(Stored data)
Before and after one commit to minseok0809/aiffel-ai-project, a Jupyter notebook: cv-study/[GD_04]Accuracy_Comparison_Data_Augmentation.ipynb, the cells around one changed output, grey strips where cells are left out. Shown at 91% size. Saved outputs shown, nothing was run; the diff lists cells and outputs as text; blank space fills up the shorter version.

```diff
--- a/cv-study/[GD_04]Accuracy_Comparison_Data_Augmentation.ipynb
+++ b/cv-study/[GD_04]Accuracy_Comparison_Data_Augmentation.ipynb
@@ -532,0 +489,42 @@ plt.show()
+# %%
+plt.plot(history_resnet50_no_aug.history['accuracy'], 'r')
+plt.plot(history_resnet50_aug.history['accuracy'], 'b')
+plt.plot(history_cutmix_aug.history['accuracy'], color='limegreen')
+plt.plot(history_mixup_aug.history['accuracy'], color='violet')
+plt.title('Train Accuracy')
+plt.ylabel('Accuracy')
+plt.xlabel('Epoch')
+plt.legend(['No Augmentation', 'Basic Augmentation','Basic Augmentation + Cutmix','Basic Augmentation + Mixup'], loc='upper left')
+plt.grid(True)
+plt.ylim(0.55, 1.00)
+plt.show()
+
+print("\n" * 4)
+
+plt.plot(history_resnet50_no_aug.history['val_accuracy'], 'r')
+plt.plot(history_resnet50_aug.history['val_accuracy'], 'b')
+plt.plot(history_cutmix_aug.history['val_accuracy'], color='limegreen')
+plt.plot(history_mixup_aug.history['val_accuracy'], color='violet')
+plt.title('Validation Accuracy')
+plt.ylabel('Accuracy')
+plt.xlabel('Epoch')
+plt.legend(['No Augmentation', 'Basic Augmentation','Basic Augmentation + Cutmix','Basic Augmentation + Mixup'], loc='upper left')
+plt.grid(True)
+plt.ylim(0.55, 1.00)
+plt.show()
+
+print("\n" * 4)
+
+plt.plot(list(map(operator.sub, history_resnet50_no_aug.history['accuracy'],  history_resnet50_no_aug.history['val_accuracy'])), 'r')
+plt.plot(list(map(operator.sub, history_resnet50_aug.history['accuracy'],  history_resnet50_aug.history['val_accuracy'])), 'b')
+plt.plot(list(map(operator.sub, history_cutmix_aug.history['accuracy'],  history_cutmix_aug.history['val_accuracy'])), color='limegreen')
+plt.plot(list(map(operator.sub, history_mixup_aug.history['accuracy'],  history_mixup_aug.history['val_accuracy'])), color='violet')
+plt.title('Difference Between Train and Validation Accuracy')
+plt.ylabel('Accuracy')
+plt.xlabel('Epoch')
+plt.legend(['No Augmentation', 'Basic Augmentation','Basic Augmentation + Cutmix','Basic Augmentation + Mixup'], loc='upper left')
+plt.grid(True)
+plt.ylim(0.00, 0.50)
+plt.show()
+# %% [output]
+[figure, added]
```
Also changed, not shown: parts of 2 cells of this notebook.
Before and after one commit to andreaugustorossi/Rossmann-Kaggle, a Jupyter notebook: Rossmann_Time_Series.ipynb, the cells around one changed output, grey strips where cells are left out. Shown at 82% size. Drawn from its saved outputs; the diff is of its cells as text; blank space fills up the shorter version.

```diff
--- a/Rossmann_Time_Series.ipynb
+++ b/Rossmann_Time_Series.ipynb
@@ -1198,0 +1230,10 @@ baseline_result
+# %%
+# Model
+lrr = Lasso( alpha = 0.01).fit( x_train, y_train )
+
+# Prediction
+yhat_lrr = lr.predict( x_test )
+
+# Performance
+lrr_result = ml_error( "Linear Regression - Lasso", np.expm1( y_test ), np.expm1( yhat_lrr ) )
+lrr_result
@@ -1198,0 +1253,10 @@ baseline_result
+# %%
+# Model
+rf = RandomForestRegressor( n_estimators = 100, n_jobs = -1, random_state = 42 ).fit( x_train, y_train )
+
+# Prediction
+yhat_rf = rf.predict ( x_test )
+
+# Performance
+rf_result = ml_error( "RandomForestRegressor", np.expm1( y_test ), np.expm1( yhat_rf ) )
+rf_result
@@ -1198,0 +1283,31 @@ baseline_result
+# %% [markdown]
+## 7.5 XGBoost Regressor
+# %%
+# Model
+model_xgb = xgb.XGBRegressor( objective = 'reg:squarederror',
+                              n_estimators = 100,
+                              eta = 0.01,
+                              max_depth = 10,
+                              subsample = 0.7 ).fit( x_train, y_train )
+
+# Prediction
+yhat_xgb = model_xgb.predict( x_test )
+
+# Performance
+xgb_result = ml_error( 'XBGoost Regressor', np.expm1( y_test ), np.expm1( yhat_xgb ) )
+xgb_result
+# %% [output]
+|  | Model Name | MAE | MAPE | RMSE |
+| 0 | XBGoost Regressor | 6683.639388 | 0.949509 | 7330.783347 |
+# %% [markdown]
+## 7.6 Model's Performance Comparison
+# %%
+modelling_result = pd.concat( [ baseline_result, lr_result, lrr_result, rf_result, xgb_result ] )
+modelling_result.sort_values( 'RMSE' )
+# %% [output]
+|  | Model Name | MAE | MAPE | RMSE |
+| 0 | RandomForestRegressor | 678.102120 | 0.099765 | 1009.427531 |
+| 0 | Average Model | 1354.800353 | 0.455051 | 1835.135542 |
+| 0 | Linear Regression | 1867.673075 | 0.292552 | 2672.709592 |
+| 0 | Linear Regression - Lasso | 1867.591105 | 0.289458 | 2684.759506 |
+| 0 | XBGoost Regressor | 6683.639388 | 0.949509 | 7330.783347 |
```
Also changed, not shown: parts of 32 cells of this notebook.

EXERCISE BRIEF | In the data above, find each line that uses the string "RandomForestRegressor". Copy it.

ANSWER TO THE EXERCISE |
+rf = RandomForestRegressor( n_estimators = 100, n_jobs = -1, random_state = 42 ).fit( x_train, y_train )
+rf_result = ml_error( "RandomForestRegressor", np.expm1( y_test ), np.expm1( yhat_rf ) )
+| 0 | RandomForestRegressor | 678.102120 | 0.099765 | 1009.427531 |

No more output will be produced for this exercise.